In the copy of the lines below, leave out pictures and print everything else exactly.

### MATERIAL TO PROCESS

----

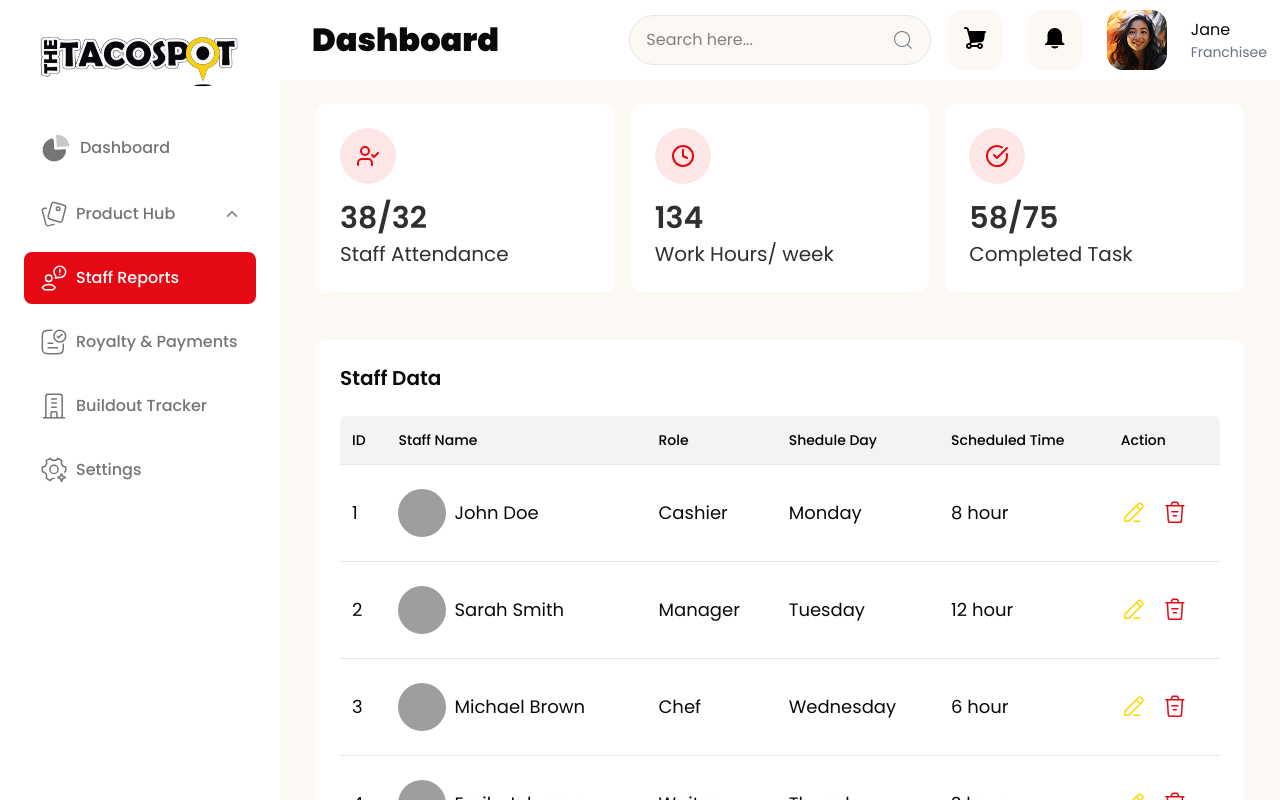
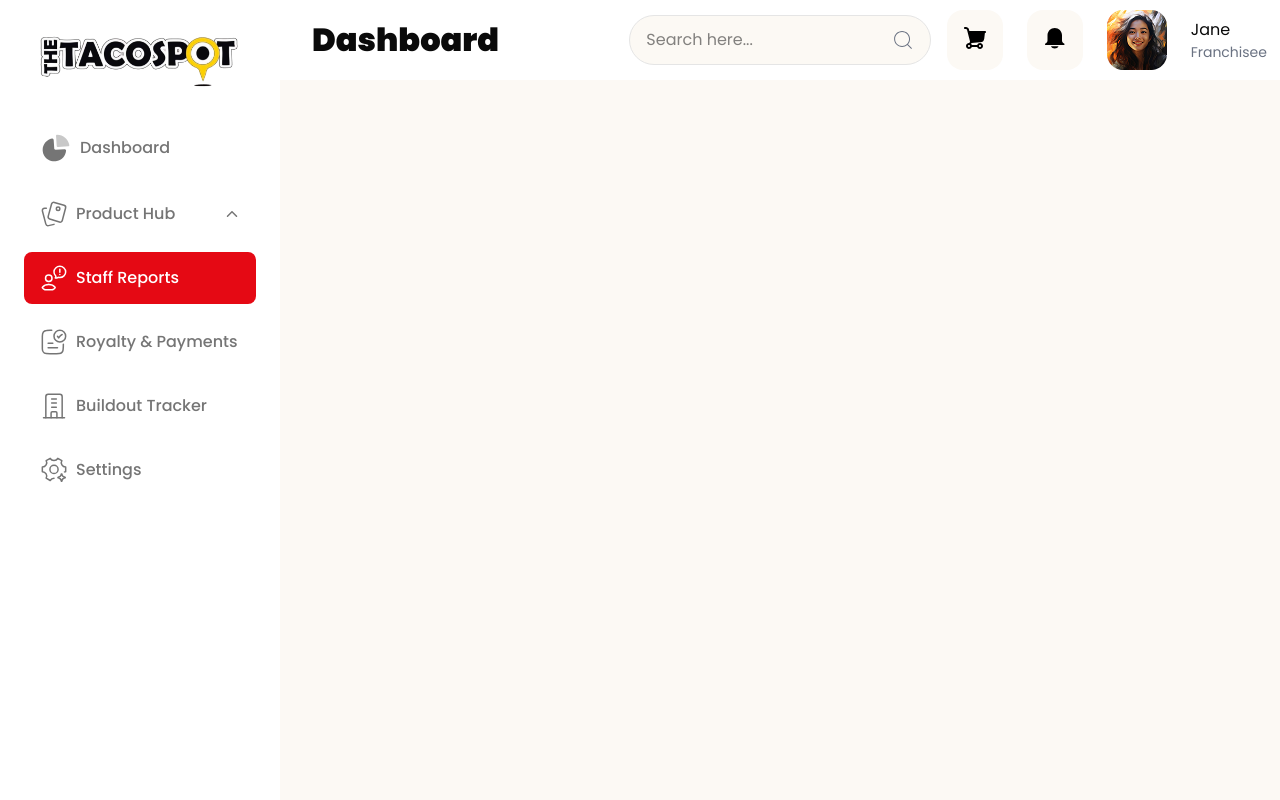
Before and after one commit to Webgenius0/jesus-react-frontend, a React (Vite) app: page /franchisee-dashboard/staff-reports in a window 1280 px wide. Built offline with nearby package versions, Linux system fonts and the light colour scheme; grey boxes are pictures that could not be loaded.

Commit message:
StaffReports commit

```diff
--- a/src/Pages/FranchiseeDashboardPages/StaffReports.jsx
+++ b/src/Pages/FranchiseeDashboardPages/StaffReports.jsx
@@ -6,9 +6,9 @@ import React from "react";
 export default function StaffReports() {
   return (
     <div className="space-y-12">
-      <StaffReportsTopSection />
+      {/* <StaffReportsTopSection />
       <StaffReportsStaffData />
-      <StaffReportsBottomSectionTab/>
+      <StaffReportsBottomSectionTab/> */}
     </div>
   );
 }
```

----

### ANSWER TO THIS EXERCISE
Before and after one commit to Webgenius0/jesus-react-frontend, a React (Vite) app: page /franchisee-dashboard/staff-reports in a window 1280 px wide. Built offline with nearby package versions, Linux system fonts and the light colour scheme; grey boxes are pictures that could not be loaded.

Commit message:
StaffReports commit

```diff
--- a/src/Pages/FranchiseeDashboardPages/StaffReports.jsx
+++ b/src/Pages/FranchiseeDashboardPages/StaffReports.jsx
@@ -6,9 +6,9 @@ import React from "react";
 export default function StaffReports() {
   return (
     <div className="space-y-12">
-      <StaffReportsTopSection />
+      {/* <StaffReportsTopSection />
       <StaffReportsStaffData />
-      <StaffReportsBottomSectionTab/>
+      <StaffReportsBottomSectionTab/> */}
     </div>
   );
 }
```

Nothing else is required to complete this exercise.